  • Design a research project of appropriate scope for a higher degree by research candidature period
  • Write a literature review which contributes to relevant debates in your field, supports your research project and states clearly the project’s contribution to knowledge.

The course is designed to further develop your:

  • Intellectual skills in designing, reflecting on, critiquing, theorising and communicating research as it is practised in your particular discipline area
  • Technical and creative skills in presenting information in a manner consistent with publication and presentation in the relevant discipline
  • Communication skills to explain and critique theoretical propositions, methodologies and conclusions in your own work and that of others. 


 

At the completion of the course you will have debated, refined and learnt to present and defend a detailed and feasible research proposal appropriate for the field of investigation. In order to achieve this, you will be able to:

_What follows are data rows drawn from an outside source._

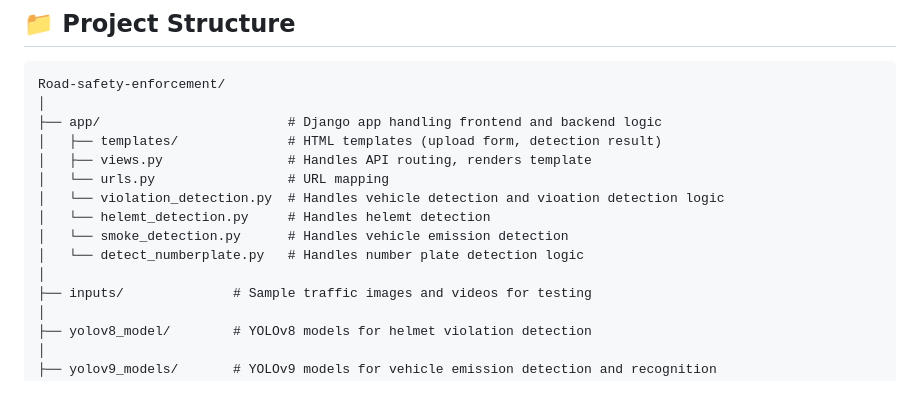
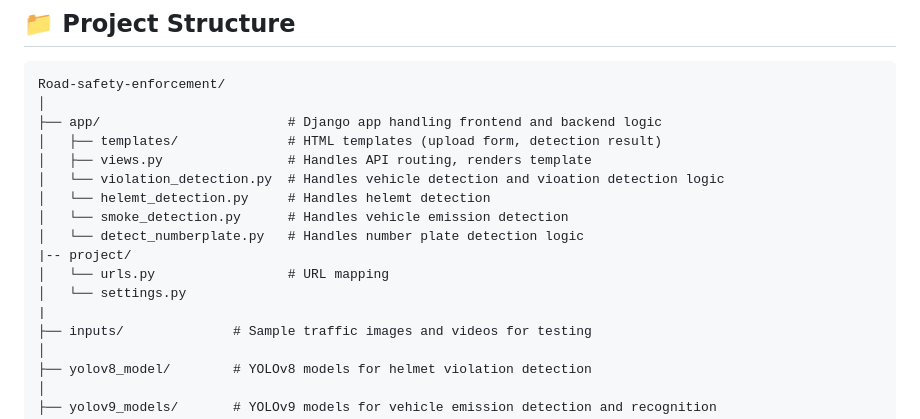
Before and after one commit to Mokshitha4/Road-safety-enforcement, a Markdown page: README.md, the part around the change. Drawn GitHub-style; blank space fills up the shorter version.

```diff
--- a/README.md
+++ b/README.md
@@ -40,12 +40,14 @@ Road-safety-enforcement/
 ├── app/                        # Django app handling frontend and backend logic
 │   ├── templates/              # HTML templates (upload form, detection result)
 │   ├── views.py                # Handles API routing, renders template
-│   └── urls.py                 # URL mapping
 │   └── violation_detection.py  # Handles vehicle detection and vioation detection logic
 │   └── helemt_detection.py     # Handles helemt detection
 │   └── smoke_detection.py      # Handles vehicle emission detection
 │   └── detect_numberplate.py   # Handles number plate detection logic
-│
+|-- project/
+│   └── urls.py                 # URL mapping
+│   └── settings.py
+|
 ├── inputs/              # Sample traffic images and videos for testing
 │
 ├── yolov8_model/        # YOLOv8 models for helmet violation detection
```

  • Specify a feasible research topic
  • Identify an appropriate way of researching it
  • Demonstrate an in-depth understanding of two or more specific methodologies or approaches relevant to your research, and incorporate them into your research proposal
  • Reflect on the nature of your chosen project in a theoretically informed manner, situating it on a broad map of research and practice in the relevant discipline
  • Demonstrate an awareness of ethical issues relevant to research in your general areas of interest and, where appropriate, include such considerations in your proposal and draft ethics application form
  • Apply general analytic skills in evaluating research design and practice.


Overview of Learning Activities

This course is offered both on campus and online and students are enrolled in one mode or the other.

The on campus offering involves face-to-face weekly seminars and online communities of practice which will be supplemented by a series of lectures, discussion forums, online resources, and links to SGR and library skill-based workshops and RMIT services.

In the online offering of the course you will be engaged in learning that involves a range of activities online via recorded lectures and online discussion boards that support the development of your research proposal.


Overview of Learning Resources

RMIT will provide you with resources and tools for learning in this course through our online systems. The core resources for the course are a study guide and a reader.


Overview of Assessment

You will be assessed on how well you meet the course’s learning outcomes and on your development against the program learning outcomes.

This course involves three assessment tasks. The final and major task is a draft research proposal suitable for confirmation of candidature in the appropriate discipline, degree and School. The first two smaller assessment tasks involve draft components of the research proposal.

  • If you have a long term medical condition and/or disability it may be possible to negotiate to vary aspects of the learning or assessment methods. You can contact the program coordinator or the Disability Liaison Unit if you would like to find out more.
  • A student charter http://www.rmit.edu.au/about/studentcharter summarises your responsibilities as an RMIT student as well as those of your teachers.
  • Your course assessment conforms to RMIT assessment principles, regulations, policies, procedures and instructions which are available for review online: http://www.rmit.edu.au/policies/academic#assessment